Your goal.
Beneath this task is a listing; retype all of it exactly.

Working data.
===

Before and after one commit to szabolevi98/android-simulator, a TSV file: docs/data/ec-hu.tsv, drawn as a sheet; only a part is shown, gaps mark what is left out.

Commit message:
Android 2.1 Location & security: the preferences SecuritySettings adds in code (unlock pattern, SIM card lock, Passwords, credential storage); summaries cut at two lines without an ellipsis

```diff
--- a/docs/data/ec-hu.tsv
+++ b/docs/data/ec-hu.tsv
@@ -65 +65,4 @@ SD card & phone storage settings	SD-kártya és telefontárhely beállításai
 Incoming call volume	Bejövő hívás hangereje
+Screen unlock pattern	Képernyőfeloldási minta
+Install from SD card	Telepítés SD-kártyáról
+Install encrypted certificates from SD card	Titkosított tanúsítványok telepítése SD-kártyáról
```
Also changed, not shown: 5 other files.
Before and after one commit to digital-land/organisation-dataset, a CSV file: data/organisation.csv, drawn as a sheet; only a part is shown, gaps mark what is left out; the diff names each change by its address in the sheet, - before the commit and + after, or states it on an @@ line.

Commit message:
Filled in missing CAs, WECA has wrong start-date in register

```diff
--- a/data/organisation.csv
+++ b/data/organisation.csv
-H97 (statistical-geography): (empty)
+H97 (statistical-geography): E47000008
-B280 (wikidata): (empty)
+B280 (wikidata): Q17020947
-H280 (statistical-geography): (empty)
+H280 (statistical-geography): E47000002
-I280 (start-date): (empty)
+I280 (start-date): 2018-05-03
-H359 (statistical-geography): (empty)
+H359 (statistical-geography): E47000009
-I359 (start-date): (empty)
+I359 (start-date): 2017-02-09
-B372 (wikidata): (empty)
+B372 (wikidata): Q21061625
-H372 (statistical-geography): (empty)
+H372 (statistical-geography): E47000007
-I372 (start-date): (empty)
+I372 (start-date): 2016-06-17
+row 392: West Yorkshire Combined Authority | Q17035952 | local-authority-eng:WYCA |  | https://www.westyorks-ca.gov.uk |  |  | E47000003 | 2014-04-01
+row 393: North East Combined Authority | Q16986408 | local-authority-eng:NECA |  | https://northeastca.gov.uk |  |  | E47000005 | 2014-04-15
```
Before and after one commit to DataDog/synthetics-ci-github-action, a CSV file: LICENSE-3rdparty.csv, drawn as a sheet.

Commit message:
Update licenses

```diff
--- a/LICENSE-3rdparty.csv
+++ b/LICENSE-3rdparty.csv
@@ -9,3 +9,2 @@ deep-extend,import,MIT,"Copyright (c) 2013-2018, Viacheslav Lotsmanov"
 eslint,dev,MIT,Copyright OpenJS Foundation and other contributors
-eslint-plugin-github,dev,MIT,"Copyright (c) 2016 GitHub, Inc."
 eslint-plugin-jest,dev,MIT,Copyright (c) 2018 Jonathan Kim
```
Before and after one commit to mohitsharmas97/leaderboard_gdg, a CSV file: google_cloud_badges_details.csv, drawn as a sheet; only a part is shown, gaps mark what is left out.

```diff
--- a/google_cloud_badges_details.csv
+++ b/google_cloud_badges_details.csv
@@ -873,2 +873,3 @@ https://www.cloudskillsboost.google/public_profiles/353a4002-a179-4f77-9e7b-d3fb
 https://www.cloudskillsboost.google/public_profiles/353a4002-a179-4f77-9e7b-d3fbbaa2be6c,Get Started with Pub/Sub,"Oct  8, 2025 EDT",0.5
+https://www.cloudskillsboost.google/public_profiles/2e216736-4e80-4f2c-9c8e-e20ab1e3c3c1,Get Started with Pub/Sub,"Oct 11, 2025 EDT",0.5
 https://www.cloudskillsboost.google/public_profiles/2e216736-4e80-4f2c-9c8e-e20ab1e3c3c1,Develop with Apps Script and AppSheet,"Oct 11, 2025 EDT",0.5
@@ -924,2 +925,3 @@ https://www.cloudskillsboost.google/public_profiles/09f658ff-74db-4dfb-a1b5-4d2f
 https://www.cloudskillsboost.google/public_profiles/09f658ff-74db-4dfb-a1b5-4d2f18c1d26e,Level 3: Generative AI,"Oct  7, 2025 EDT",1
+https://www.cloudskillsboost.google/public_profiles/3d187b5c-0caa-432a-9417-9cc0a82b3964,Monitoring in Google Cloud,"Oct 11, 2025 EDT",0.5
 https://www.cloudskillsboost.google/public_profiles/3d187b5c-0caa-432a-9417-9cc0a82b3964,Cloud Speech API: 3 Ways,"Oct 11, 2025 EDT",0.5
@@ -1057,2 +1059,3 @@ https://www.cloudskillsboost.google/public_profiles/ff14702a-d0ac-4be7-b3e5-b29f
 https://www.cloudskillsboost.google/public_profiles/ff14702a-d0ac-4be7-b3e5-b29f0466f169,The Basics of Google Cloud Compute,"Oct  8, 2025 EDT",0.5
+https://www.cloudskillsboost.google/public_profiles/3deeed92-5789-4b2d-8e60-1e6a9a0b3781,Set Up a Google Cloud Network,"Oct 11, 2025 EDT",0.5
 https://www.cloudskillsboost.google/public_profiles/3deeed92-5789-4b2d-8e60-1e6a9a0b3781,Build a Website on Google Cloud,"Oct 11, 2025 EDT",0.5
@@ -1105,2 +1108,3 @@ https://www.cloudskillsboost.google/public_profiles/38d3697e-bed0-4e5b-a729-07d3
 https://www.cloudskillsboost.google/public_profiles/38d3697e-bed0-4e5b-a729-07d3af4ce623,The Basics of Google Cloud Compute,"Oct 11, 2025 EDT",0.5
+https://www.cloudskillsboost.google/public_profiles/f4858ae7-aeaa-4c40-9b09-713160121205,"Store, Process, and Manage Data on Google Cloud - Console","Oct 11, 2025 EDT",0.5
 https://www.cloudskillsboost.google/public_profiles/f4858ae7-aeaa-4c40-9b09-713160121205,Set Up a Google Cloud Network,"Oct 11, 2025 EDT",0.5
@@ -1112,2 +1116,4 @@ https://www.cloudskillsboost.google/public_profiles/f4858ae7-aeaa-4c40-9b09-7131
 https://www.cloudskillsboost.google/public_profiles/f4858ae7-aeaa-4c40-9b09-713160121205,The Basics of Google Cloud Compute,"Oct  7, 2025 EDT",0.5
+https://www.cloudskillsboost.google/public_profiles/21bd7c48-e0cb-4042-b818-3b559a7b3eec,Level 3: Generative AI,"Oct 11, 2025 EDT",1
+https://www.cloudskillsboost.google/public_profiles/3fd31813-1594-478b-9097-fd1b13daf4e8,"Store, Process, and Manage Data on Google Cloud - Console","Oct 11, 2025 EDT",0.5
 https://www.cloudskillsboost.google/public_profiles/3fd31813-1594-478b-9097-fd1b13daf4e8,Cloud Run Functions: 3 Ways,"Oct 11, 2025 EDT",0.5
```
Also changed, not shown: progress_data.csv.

===

Reply.
Before and after one commit to szabolevi98/android-simulator, a TSV file: docs/data/ec-hu.tsv, drawn as a sheet; only a part is shown, gaps mark what is left out.

Commit message:
Android 2.1 Location & security: the preferences SecuritySettings adds in code (unlock pattern, SIM card lock, Passwords, credential storage); summaries cut at two lines without an ellipsis

```diff
--- a/docs/data/ec-hu.tsv
+++ b/docs/data/ec-hu.tsv
@@ -65 +65,4 @@ SD card & phone storage settings	SD-kártya és telefontárhely beállításai
 Incoming call volume	Bejövő hívás hangereje
+Screen unlock pattern	Képernyőfeloldási minta
+Install from SD card	Telepítés SD-kártyáról
+Install encrypted certificates from SD card	Titkosított tanúsítványok telepítése SD-kártyáról
```
Also changed, not shown: 5 other files.
Before and after one commit to digital-land/organisation-dataset, a CSV file: data/organisation.csv, drawn as a sheet; only a part is shown, gaps mark what is left out; the diff names each change by its address in the sheet, - before the commit and + after, or states it on an @@ line.

Commit message:
Filled in missing CAs, WECA has wrong start-date in register

```diff
--- a/data/organisation.csv
+++ b/data/organisation.csv
-H97 (statistical-geography): (empty)
+H97 (statistical-geography): E47000008
-B280 (wikidata): (empty)
+B280 (wikidata): Q17020947
-H280 (statistical-geography): (empty)
+H280 (statistical-geography): E47000002
-I280 (start-date): (empty)
+I280 (start-date): 2018-05-03
-H359 (statistical-geography): (empty)
+H359 (statistical-geography): E47000009
-I359 (start-date): (empty)
+I359 (start-date): 2017-02-09
-B372 (wikidata): (empty)
+B372 (wikidata): Q21061625
-H372 (statistical-geography): (empty)
+H372 (statistical-geography): E47000007
-I372 (start-date): (empty)
+I372 (start-date): 2016-06-17
+row 392: West Yorkshire Combined Authority | Q17035952 | local-authority-eng:WYCA |  | https://www.westyorks-ca.gov.uk |  |  | E47000003 | 2014-04-01
+row 393: North East Combined Authority | Q16986408 | local-authority-eng:NECA |  | https://northeastca.gov.uk |  |  | E47000005 | 2014-04-15
```
Before and after one commit to DataDog/synthetics-ci-github-action, a CSV file: LICENSE-3rdparty.csv, drawn as a sheet.

Commit message:
Update licenses

```diff
--- a/LICENSE-3rdparty.csv
+++ b/LICENSE-3rdparty.csv
@@ -9,3 +9,2 @@ deep-extend,import,MIT,"Copyright (c) 2013-2018, Viacheslav Lotsmanov"
 eslint,dev,MIT,Copyright OpenJS Foundation and other contributors
-eslint-plugin-github,dev,MIT,"Copyright (c) 2016 GitHub, Inc."
 eslint-plugin-jest,dev,MIT,Copyright (c) 2018 Jonathan Kim
```
Before and after one commit to mohitsharmas97/leaderboard_gdg, a CSV file: google_cloud_badges_details.csv, drawn as a sheet; only a part is shown, gaps mark what is left out.

```diff
--- a/google_cloud_badges_details.csv
+++ b/google_cloud_badges_details.csv
@@ -873,2 +873,3 @@ https://www.cloudskillsboost.google/public_profiles/353a4002-a179-4f77-9e7b-d3fb
 https://www.cloudskillsboost.google/public_profiles/353a4002-a179-4f77-9e7b-d3fbbaa2be6c,Get Started with Pub/Sub,"Oct  8, 2025 EDT",0.5
+https://www.cloudskillsboost.google/public_profiles/2e216736-4e80-4f2c-9c8e-e20ab1e3c3c1,Get Started with Pub/Sub,"Oct 11, 2025 EDT",0.5
 https://www.cloudskillsboost.google/public_profiles/2e216736-4e80-4f2c-9c8e-e20ab1e3c3c1,Develop with Apps Script and AppSheet,"Oct 11, 2025 EDT",0.5
@@ -924,2 +925,3 @@ https://www.cloudskillsboost.google/public_profiles/09f658ff-74db-4dfb-a1b5-4d2f
 https://www.cloudskillsboost.google/public_profiles/09f658ff-74db-4dfb-a1b5-4d2f18c1d26e,Level 3: Generative AI,"Oct  7, 2025 EDT",1
+https://www.cloudskillsboost.google/public_profiles/3d187b5c-0caa-432a-9417-9cc0a82b3964,Monitoring in Google Cloud,"Oct 11, 2025 EDT",0.5
 https://www.cloudskillsboost.google/public_profiles/3d187b5c-0caa-432a-9417-9cc0a82b3964,Cloud Speech API: 3 Ways,"Oct 11, 2025 EDT",0.5
@@ -1057,2 +1059,3 @@ https://www.cloudskillsboost.google/public_profiles/ff14702a-d0ac-4be7-b3e5-b29f
 https://www.cloudskillsboost.google/public_profiles/ff14702a-d0ac-4be7-b3e5-b29f0466f169,The Basics of Google Cloud Compute,"Oct  8, 2025 EDT",0.5
+https://www.cloudskillsboost.google/public_profiles/3deeed92-5789-4b2d-8e60-1e6a9a0b3781,Set Up a Google Cloud Network,"Oct 11, 2025 EDT",0.5
 https://www.cloudskillsboost.google/public_profiles/3deeed92-5789-4b2d-8e60-1e6a9a0b3781,Build a Website on Google Cloud,"Oct 11, 2025 EDT",0.5
@@ -1105,2 +1108,3 @@ https://www.cloudskillsboost.google/public_profiles/38d3697e-bed0-4e5b-a729-07d3
 https://www.cloudskillsboost.google/public_profiles/38d3697e-bed0-4e5b-a729-07d3af4ce623,The Basics of Google Cloud Compute,"Oct 11, 2025 EDT",0.5
+https://www.cloudskillsboost.google/public_profiles/f4858ae7-aeaa-4c40-9b09-713160121205,"Store, Process, and Manage Data on Google Cloud - Console","Oct 11, 2025 EDT",0.5
 https://www.cloudskillsboost.google/public_profiles/f4858ae7-aeaa-4c40-9b09-713160121205,Set Up a Google Cloud Network,"Oct 11, 2025 EDT",0.5
@@ -1112,2 +1116,4 @@ https://www.cloudskillsboost.google/public_profiles/f4858ae7-aeaa-4c40-9b09-7131
 https://www.cloudskillsboost.google/public_profiles/f4858ae7-aeaa-4c40-9b09-713160121205,The Basics of Google Cloud Compute,"Oct  7, 2025 EDT",0.5
+https://www.cloudskillsboost.google/public_profiles/21bd7c48-e0cb-4042-b818-3b559a7b3eec,Level 3: Generative AI,"Oct 11, 2025 EDT",1
+https://www.cloudskillsboost.google/public_profiles/3fd31813-1594-478b-9097-fd1b13daf4e8,"Store, Process, and Manage Data on Google Cloud - Console","Oct 11, 2025 EDT",0.5
 https://www.cloudskillsboost.google/public_profiles/3fd31813-1594-478b-9097-fd1b13daf4e8,Cloud Run Functions: 3 Ways,"Oct 11, 2025 EDT",0.5
```
Also changed, not shown: progress_data.csv.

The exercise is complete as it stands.